The other part of Hockenson’s game—his blocking—also needs to be considered. He was hailed as someone capable of doing both, especially coming from a pro-style offense at Iowa. Unfortunately, Hockenson hasn’t been a dominant blocker at the next level at this point in his career. Here’s a look at his PFF blocking grades each year and where it ranks among qualifying TEs (minimum 20% of snaps):

2019:

  • 35.2 pass blocking grade (76/78)
  • 60.8 run blocking grade (28/78)

2020:

  • 50.9 pass blocking grade (61/81)
  • 70.9 run blocking grade (14/81)

2021:

  • 65.4 pass blocking grade (40/85)
  • 45.1 run blocking grade (81/85)

The good news is that Hockenson’s pass blocking has improved every year, and outside of last season, he’s been a relatively decent run blocker. You may think Hockenson’s blocking isn’t a big deal since he’s mainly a receiving threat, but over his three-year career, 31.8 percent of his offensive snaps have been devoted to blocking. It’s a good chunk of his career.

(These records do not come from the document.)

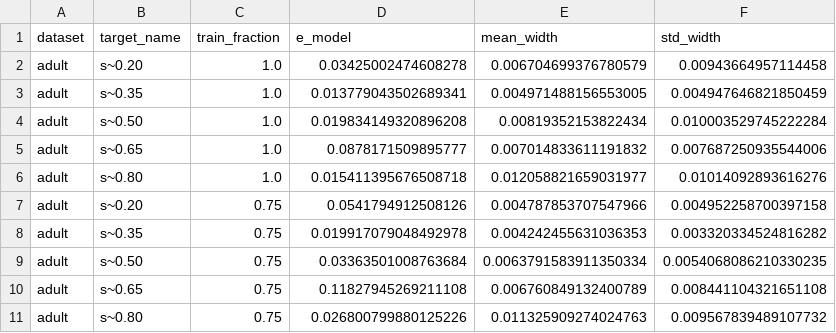
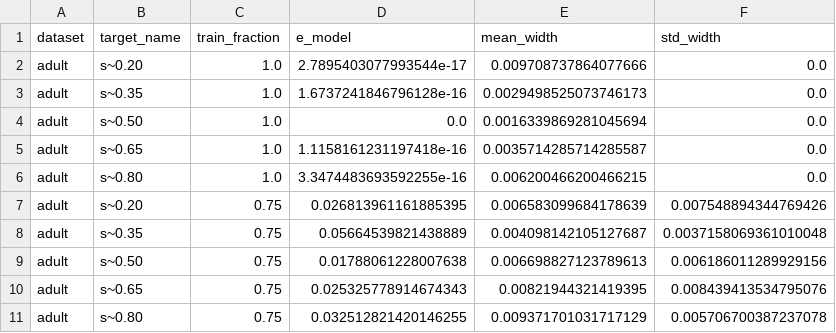
Before and after one commit to ip200/va-width-experiments, a CSV file: data/REVERSE_INTERVENTION_RESULTS.csv, drawn as a sheet; only a part is shown; the diff covers the shown part only.

```diff
--- a/data/REVERSE_INTERVENTION_RESULTS.csv
+++ b/data/REVERSE_INTERVENTION_RESULTS.csv
@@ -1,11 +1,11 @@
 dataset,target_name,train_fraction,e_model,mean_width,std_width
-adult,s~0.20,1.0,0.03425002474608278,0.006704699376780579,0.00943664957114458
-adult,s~0.35,1.0,0.013779043502689341,0.004971488156553005,0.004947646821850459
-adult,s~0.50,1.0,0.019834149320896208,0.00819352153822434,0.010003529745222284
-adult,s~0.65,1.0,0.0878171509895777,0.007014833611191832,0.007687250935544006
-adult,s~0.80,1.0,0.015411395676508718,0.012058821659031977,0.01014092893616276
-adult,s~0.20,0.75,0.0541794912508126,0.004787853707547966,0.004952258700397158
-adult,s~0.35,0.75,0.019917079048492978,0.004242455631036353,0.003320334524816282
-adult,s~0.50,0.75,0.03363501008763684,0.0063791583911350334,0.0054068086210330235
-adult,s~0.65,0.75,0.11827945269211108,0.006760849132400789,0.008441104321651108
-adult,s~0.80,0.75,0.026800799880125226,0.011325909274024763,0.009567839489107732
+adult,s~0.20,1.0,2.7895403077993544e-17,0.009708737864077666,0.0
+adult,s~0.35,1.0,1.6737241846796128e-16,0.0029498525073746173,0.0
+adult,s~0.50,1.0,0.0,0.0016339869281045694,0.0
+adult,s~0.65,1.0,1.1158161231197418e-16,0.0035714285714285587,0.0
+adult,s~0.80,1.0,3.3474483693592255e-16,0.006200466200466215,0.0
+adult,s~0.20,0.75,0.026813961161885395,0.006583099684178639,0.007548894344769426
+adult,s~0.35,0.75,0.05664539821438889,0.004098142105127687,0.0037158069361010048
+adult,s~0.50,0.75,0.01788061228007638,0.006698827123789613,0.006186011289929156
+adult,s~0.65,0.75,0.025325778914674343,0.00821944321419395,0.008439413534795076
+adult,s~0.80,0.75,0.032512821420146255,0.009371701031717129,0.005706700387237078
```
Also changed, not shown: 147 edited cells elsewhere in this file, data/REAL_DATA_RESULTS.csv, data/SCALING_IDEALISED.csv, 31 other files.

Overall, it’s debatable whether Hockenson is a top-10 tight end. He’s right there on the edge of that conversation. But with the market constantly rising, and Hockenson still incredibly young, a $9.2 million price tag for Hockenson is absolutely fair and arguably a mild bargain.

What about a contract extension?

Last year, the Lions exercised Frank Ragnow’s fifth-year option, but essentially negated it by signing him to a four-year extension just a week later. Could they do the same thing here?

They made Ragnow the highest-paid center in the league, but I’m not sure they’d have to do the same for Hockenson. Regardless, let’s look at some of the most recent deals given to top-tier tight ends.

Last year, there were two big-time extensions given to tight ends:

Dallas Goedert: Four years, $57 million ($14.25M/year)
Mark Andrews: Four years, $56 million ($14M/year)

Both of those players have been statistically better than Hockenson, and at the time their extensions were signed they were around the same age Hockenson would be this year. Again, because the market is constantly rising, it’s fair to say Detroit’s tight end could land a deal in the same neighborhood as both of those deals.

That’s a big commitment to Hockenson, who has been good, but possibly a little disappointing compared to his draft position.

An extension offers another important advantage: the Lions could actually clear up some cap space if they go that route. If Brad Holmes is looking ahead to the 2023 cap situation and doesn’t want Hockenson taking up $9.2 million in space, careful structuring of an extension could drop that 2023 number significantly. Looking at Goedert’s contract as an example, he’ll only cost the Eagles $3.8 million against the cap this year and $6.6 million next year. However, those numbers jump to over $19 million for the two years after that, and it would cost the Eagles a significant amount of dead cap to get out of those years.

In other words, it may actually be the cheaper option—in the short term—to sign Hockenson to an extension rather than use his fifth-year option. However, that would require serious confidence that Hockenson will be on the roster for at least the next three or four years.

Are you finally going to answer the question?

Yeah, yeah.

Hockenson is not a top-tier tight end in the league right now, but the man has also gone through a bit of turbulence early in his career. He’s caught passes from six different quarterbacks and gone through multiple offensive coordinators as well as a full coaching staff change. Plus, the kid is still just 24 years old.

I’m not ready to hand him a hefty extension, even though the cost of that extension could theoretically go up next season. His play needs to be better, and an injury-free season would do a lot to instill some long-term confidence.

Exercising Hockenson’s fifth-year option is a no-brainer, though. It matches the value the Lions have gotten out of him thus far, and if he balls out in 2022, you still have a full year to work out a new deal.

Poll

Should the Lions exercise T.J. Hockenson’s fifth-year option?

This poll is closed

  • 63%
    Yes
    (1897 votes)
  • 3%
    No
    (107 votes)
  • 33%
    Give him an extension, instead
    (993 votes)
2997 votes total Vote Now